|Help and Advice|
|Transit of Mercury 2016|
|Giving long exposures on a digital camera|
|Photographing star trails|
|Predicting the ISS and other satellites|
|Using a mirror to view a partial eclipse|
|Simple Guide to Viewing the Space Station|
|Choosing a Telescope|
|Tips when projecting the Sun|
|Starting to Use Your Telescope|
|Imaging with a DSLR through the telescope|
|Buying a telescope for a child|
|Photographing a partial eclipse|
The latter half of October 2010 saw a series of lunar occultation events which were observed successfully by members of the Section, and my thanks to all those who submitted reports.
Mike Clarke (Retford, Nottinghamshire) watched and timed the disappearance of three events, starting with the double star STF2752 on 16 October 2010. Using a 102mm f/8 telescope between 91x and 200x magnification, Mike reported: “Rather poor seeing conditions; however the double nature of the magnitude +7.2 star STF2752 was visible at high magnification in the eyepiece of the 102mm refractor. The dark limb disappearance was timed at 21h 28m 14s UT. The primary star was occulted first, quickly followed by the magnitude +9.9 companion star.” A further report from Mike followed, for the observation of zeta and tau Arietis, on the 24 and 25 October, and he submitted two superbly detailed digital images; one showing tau Arietis shortly after reappearance, and the other showing zeta Arietis as it approached the bright limb of the Moon. Mike was also successful in observing the reappearance of zeta Arietis.
Colin James Watling (Kessingland, Suffolk), timed the reappearance of 3 Geminorum on 27 October 2010, using a 20×60 Russian mounted binocular, at 23h 00m 59s UT.
Mike Feist (Portslade, Sussex) also attempted to observe the reappearance of 3 Geminorum, and reported: “I went outside with my recently acquired 50mm spotting scope (a Vanguard SF-531T set at 22x magnification) to look at the Moon. A nice view, with the terminator running from Burg and Lacus Mortis, three tiny peaks in the approaching sunset, up the Serpentine Ridge to a couple of bright peaks in the darkness. I noticed a reddish star on the other side of the field of view (about 1.5 degrees), and identified this star as eta Geminorum. I then had a go at looking for the reappearance of the fainter star 3 Geminorum. It was a bit difficult, due to murky sky conditions, but I did find it at 23h 01m UT, shortly after it had reappeared.”

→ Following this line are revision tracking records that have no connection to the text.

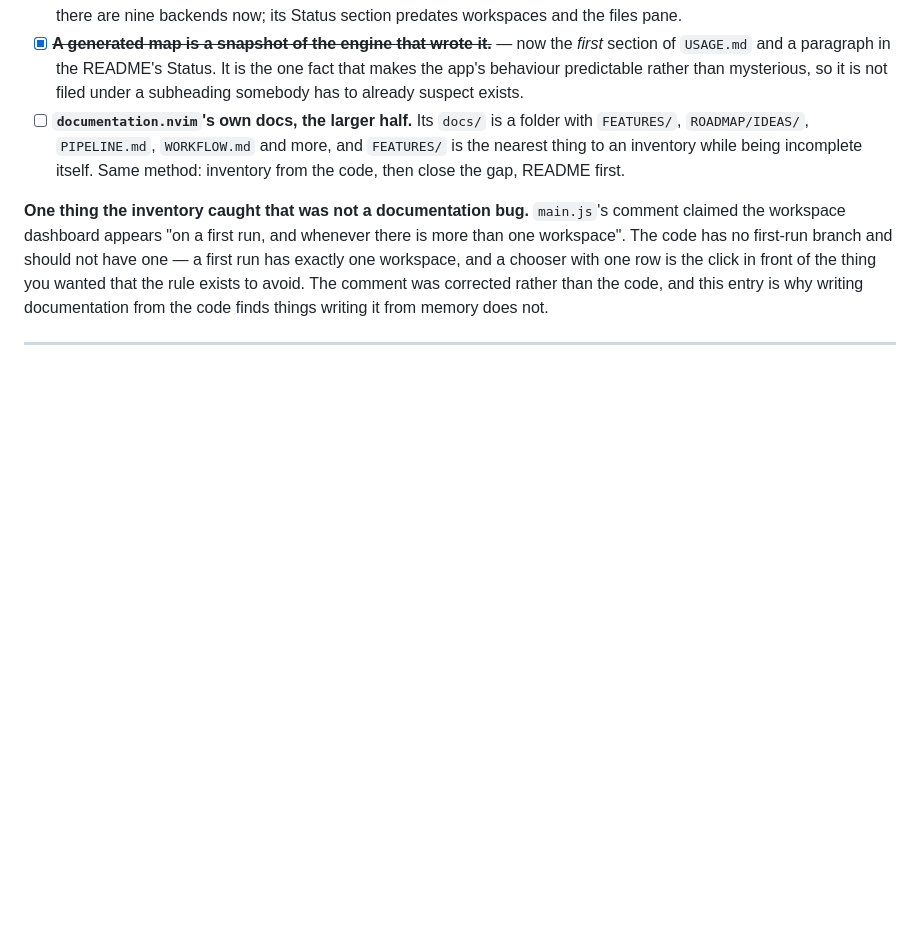
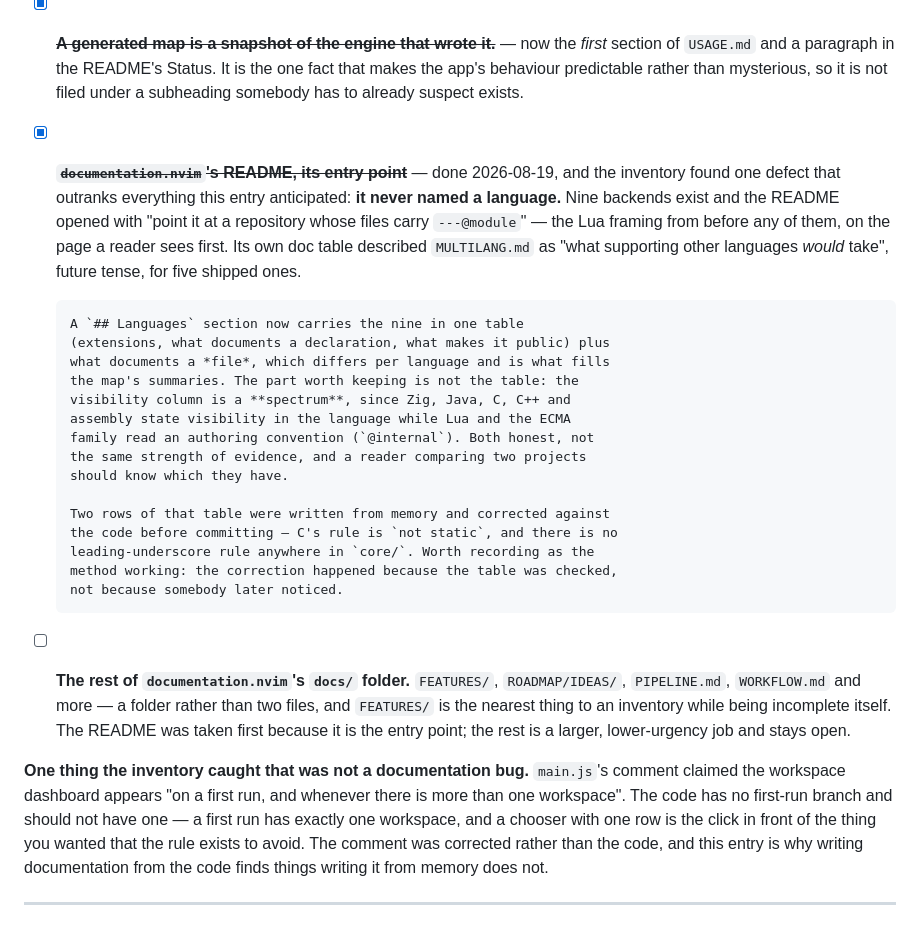
Before and after one commit to StefanBartl/docmap-desktop, a Markdown page: docs/WORKPLAN.md, the part around the change. Drawn GitHub-style; blank space fills up the shorter version.

Commit message:
docs: record the engine README against §10.7, and what checking the table caught
Co-Authored-By: Claude Opus 5 <noreply@anthropic.com>

```diff
--- a/docs/WORKPLAN.md
+++ b/docs/WORKPLAN.md
@@ -823,11 +823,36 @@ rather than two files.
       Status. It is the one fact that makes the app's behaviour predictable
       rather than mysterious, so it is not filed under a subheading
       somebody has to already suspect exists.
-- [ ] **`documentation.nvim`'s own docs, the larger half.** Its `docs/` is
-      a folder with `FEATURES/`, `ROADMAP/IDEAS/`, `PIPELINE.md`,
-      `WORKFLOW.md` and more, and `FEATURES/` is the nearest thing to an
-      inventory while being incomplete itself. Same method: inventory from
-      the code, then close the gap, README first.
+- [x] ~~**`documentation.nvim`'s README, its entry point**~~ — done
+      2026-08-19, and the inventory found one defect that outranks
+      everything this entry anticipated: **it never named a language.**
+      Nine backends exist and the README opened with "point it at a
+      repository whose files carry `---@module`" — the Lua framing from
+      before any of them, on the page a reader sees first. Its own doc table
+      described `MULTILANG.md` as "what supporting other languages *would*
+      take", future tense, for five shipped ones.
+
+      A `## Languages` section now carries the nine in one table
+      (extensions, what documents a declaration, what makes it public) plus
+      what documents a *file*, which differs per language and is what fills
+      the map's summaries. The part worth keeping is not the table: the
+      visibility column is a **spectrum**, since Zig, Java, C, C++ and
+      assembly state visibility in the language while Lua and the ECMA
+      family read an authoring convention (`@internal`). Both honest, not
+      the same strength of evidence, and a reader comparing two projects
+      should know which they have.
+
+      Two rows of that table were written from memory and corrected against
+      the code before committing — C's rule is `not static`, and there is no
+      leading-underscore rule anywhere in `core/`. Worth recording as the
+      method working: the correction happened because the table was checked,
+      not because somebody later noticed.
+- [ ] **The rest of `documentation.nvim`'s `docs/` folder.** `FEATURES/`,
+      `ROADMAP/IDEAS/`, `PIPELINE.md`, `WORKFLOW.md` and more — a folder
+      rather than two files, and `FEATURES/` is the nearest thing to an
+      inventory while being incomplete itself. The README was taken first
+      because it is the entry point; the rest is a larger, lower-urgency
+      job and stays open.
 
 **One thing the inventory caught that was not a documentation bug.**
 `main.js`'s comment claimed the workspace dashboard appears "on a first run,
```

An early morning event took place on Thursday 28 October, and involved the reappearance of the star Tejat Posterior (mu Geminorum). Jeff Stevens (Stoke-on-Trent) was successful in observing this spectacular event, using an 8” reflector at 46x magnification. Tejat Posterior is a magnitude +2.9 star, which lies at the foot of Castor, one of the twins in the constellation of Gemini. The orange colouration of this star, along with its relative brightness, made for a stunning reappearance from behind the dark limb of a waxing gibbous Moon. Jeff timed the reappearance at 05h 54m 49.18s UT, from his location in Stoke-on-Trent, and managed to capture several images of the star several minutes after the initial reappearance.
Mike Feist also attempted the Tejat Posterior event, and reported: “I got up at 04h 16m UT, and going outside with the 50mm spotting scope, I saw that there was much high cirrus cloud, through which the Moonlight produced a 22 degree halo that had Castor, Pollux, Procyon, Betelgeuse and Bellatrix just enclosed within it. Details on the Moon, along with the star Tejat Posterior, were visible in the scope, although this time they were separated by a considerable distance; perhaps equal to the apparent length of the Lunar Apennines by 04h 47m UT. However, after 04h 58m UT, lower fast moving cloud blocked the star from view. By 05h 21m UT, a gap enabled a clear view of the limb, in which there was a noticeable ‘dent’, and I saw the star against the Moon for a very short while.